Whether you are a beginner, a developer, a freelancer, or a project architect forming strategies, it is a wise decision to be aware of the advantages and drawbacks of each framework in detail. So, this post will not help you select the best one, because that decision depends on the scope of your project and the framework’s suitability to your needs. But, this post can help you gain a better understanding of each framework along with trends and insights.
Vue.js has been all the rage lately and is proving to be a strong competitor to Angular and React. When it comes to the mobile development frameworks, we’re lucky that NativeScript allows us to create native Android and iOS applications with Vue.js. A little less than a year ago I wrote a tutorial titled, Using a Mapbox in a NativeScript Angular Application, that demonstrated including feature-rich maps in an application built with Angular.
Being that we’re all polyglots here, wouldn’t it be nice if we could accomplish the same with NativeScript and Vue.js?
Looking for an efficient way to create web apps? Look no further – CodeMix is here to give you an entirely new experience. The following video shows you how to create a Vue example app, created in Eclipse and powered up by CodeMix. CodeMix is an Eclipse plugin that unlocks a wide array of technologies from VS Code and add-on extensions built for Code OSS. The Vue extension pack included with CodeMix includes everything you need for a superior coding experience as you follow along with the Vue example app in the video.
To create this application, you will be working with .vue, .js, and .html files. As you progress through your setup, you will create several components for the app using CodeMix’s powerful Vue.js support. Here’s a little taste of what you get when you use CodeMix:
Which backend are you planning to use for your next Vue.js project?
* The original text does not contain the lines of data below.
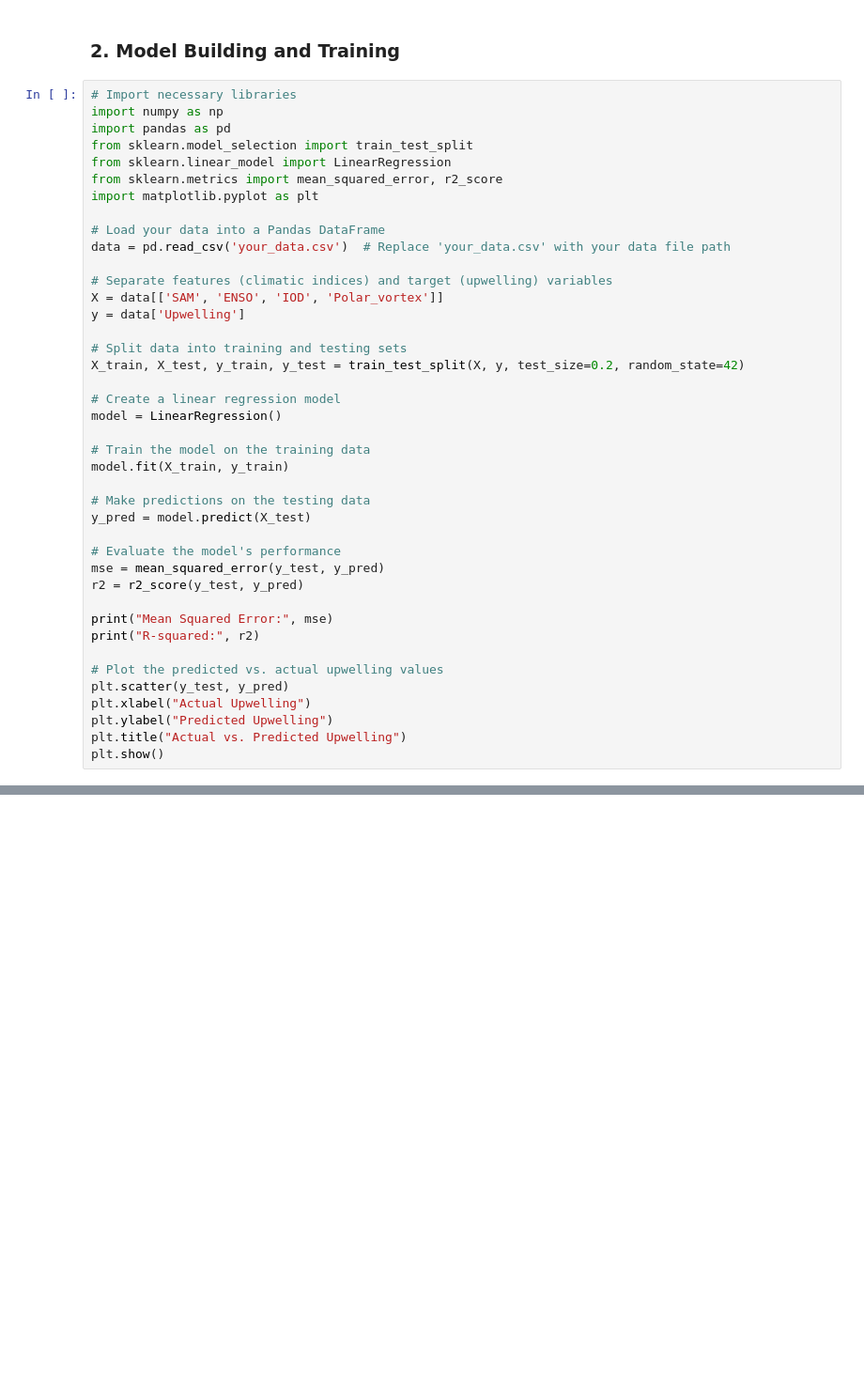
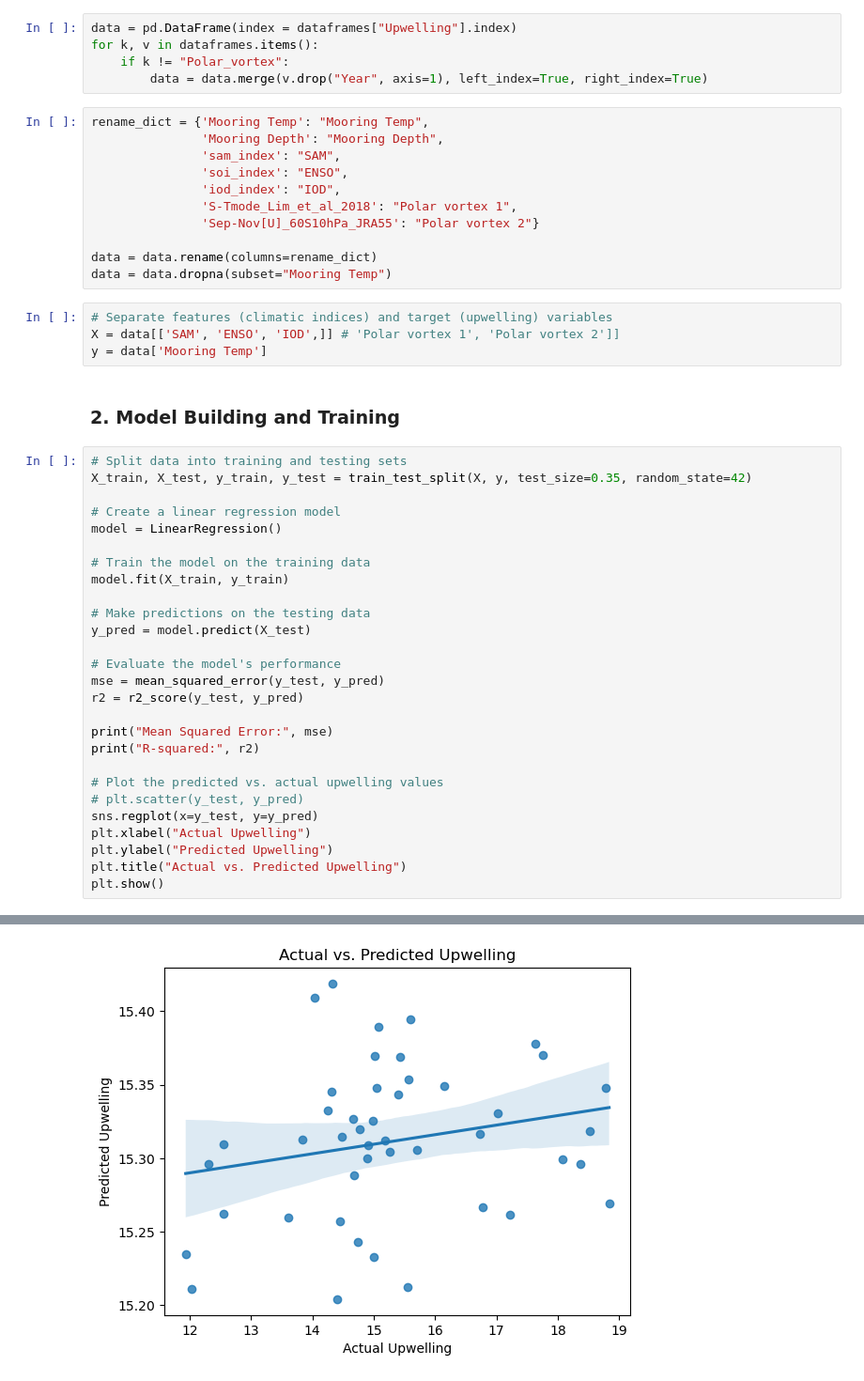
Before and after one commit to oceanhackweek/ohw23_proj_SAupwelling, a Jupyter notebook: Notebooks/modelling.ipynb, the cells around one changed output, grey strips where cells are left out. Shown at 94% size. Saved outputs shown, nothing was run; the diff lists cells and outputs as text; blank space fills up the shorter version.

Commit message:
Update modelling notebook

```diff
--- a/Notebooks/modelling.ipynb
+++ b/Notebooks/modelling.ipynb
@@ -48,23 +91,28 @@ Step 10: other models.
+# %%
+data = pd.DataFrame(index = dataframes["Upwelling"].index)
+for k, v in dataframes.items():
+    if k != "Polar_vortex":
+        data = data.merge(v.drop("Year", axis=1), left_index=True, right_index=True)
+# %%
+rename_dict = {'Mooring Temp': "Mooring Temp",
+               'Mooring Depth': "Mooring Depth",
+               'sam_index': "SAM",
+               'soi_index': "ENSO",
+               'iod_index': "IOD",
+               'S-Tmode_Lim_et_al_2018': "Polar vortex 1",
+               'Sep-Nov[U]_60S10hPa_JRA55': "Polar vortex 2"}
+
+data = data.rename(columns=rename_dict)
+data = data.dropna(subset="Mooring Temp")
+# %%
+# Separate features (climatic indices) and target (upwelling) variables
+X = data[['SAM', 'ENSO', 'IOD',]] # 'Polar vortex 1', 'Polar vortex 2']]
+y = data['Mooring Temp']
 # %% [markdown]
 ### 2. Model Building and Training
 # %%
-# Import necessary libraries
-import numpy as np
-import pandas as pd
-from sklearn.model_selection import train_test_split
-from sklearn.linear_model import LinearRegression
-from sklearn.metrics import mean_squared_error, r2_score
-import matplotlib.pyplot as plt
-
-# Load your data into a Pandas DataFrame
-data = pd.read_csv('your_data.csv')  # Replace 'your_data.csv' with your data file path
-
-# Separate features (climatic indices) and target (upwelling) variables
-X = data[['SAM', 'ENSO', 'IOD', 'Polar_vortex']]
-y = data['Upwelling']
-
 # Split data into training and testing sets
-X_train, X_test, y_train, y_test = train_test_split(X, y, test_size=0.2, random_state=42)
+X_train, X_test, y_train, y_test = train_test_split(X, y, test_size=0.35, random_state=42)
 
 # Create a linear regression model
 model = LinearRegression()
@@ -83,8 +131,10 @@ print("Mean Squared Error:", mse)
 print("R-squared:", r2)
 
 # Plot the predicted vs. actual upwelling values
-plt.scatter(y_test, y_pred)
+# plt.scatter(y_test, y_pred)
+sns.regplot(x=y_test, y=y_pred)
 plt.xlabel("Actual Upwelling")
 plt.ylabel("Predicted Upwelling")
 plt.title("Actual vs. Predicted Upwelling")
 plt.show()
+# %% [output]
@@ -90,0 +143 @@ plt.show()
+[figure, added]
```
Also changed, not shown: parts of 7 cells of this notebook.
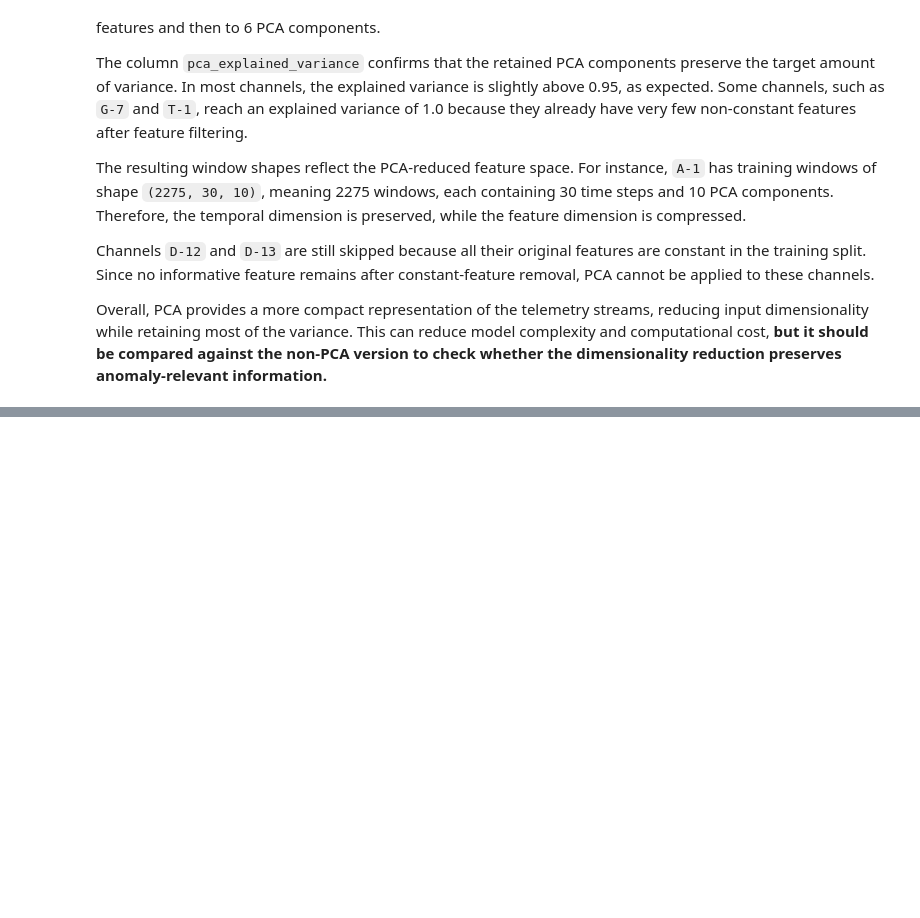
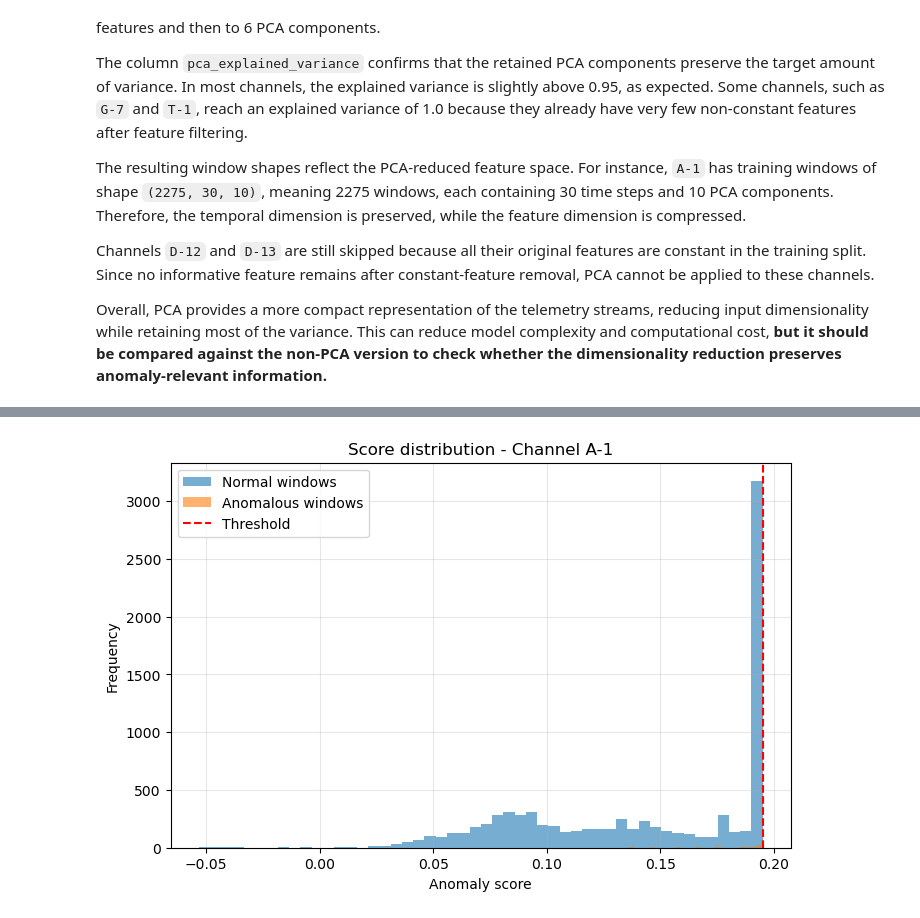
Before and after one commit to LucianoScarpino/Anomaly_Detection_Nasa_SMAP, a Jupyter notebook: Anomaly_Detection.ipynb, the cells around one changed output, grey strips where cells are left out. Drawn from its saved outputs; the diff is of its cells as text; code cells hidden in the pictures; blank space fills up the shorter version.

```diff
--- a/Anomaly_Detection.ipynb
+++ b/Anomaly_Detection.ipynb
@@ -518,0 +1197,9 @@ Overall, PCA provides a more compact representation of the telemetry streams, re
+# %%
+plot_score_distribution(
+    channel_id="A-1",
+    scores_dict=iforest_no_pca_scores,
+    test_data=test_preprocessed_data,
+    results_df=iforest_no_pca_df
+)
+# %% [output]
+[figure, added]
```
Also changed, not shown: parts of 27 cells of this notebook, 1 other file.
Often developers choose what they’re familiar with. If you’re primarily a Laravel developer, for example, I’ll bet Laravel will be first to your mind when planning a new project.
A quick tutorial on getting started with Vue, including the use of a component from Kendo UI for Vue. Designed to be a great starting point with an example that, like Vue itself, is scalable.
This tutorial is aimed at the first-time Vue explorer. I’ll show you how to create a simple example using Vue, and then I’ll add in some interactivity and a UI component, and finally add in more functionality and a Kendo UI component. While this tutorial demo is quite basic, it outlines all the key elements of adding in features and functionality using Vue. It would be very easy to expand on the demo code and swap in more complex components. My example, like Vue itself, is scalable.
Are you about to begin an important Vue project? To ensure you start with a solid foundation, you might use a template (aka boilerplate, skeleton, starter, or scaffold) rather than starting from npm init or vue init.
Many experienced developers have captured their wisdom about building high-quality Vue apps in the form of open source templates. These templates include optimal configuration and project structure, the best third-party tools, and other development best practices.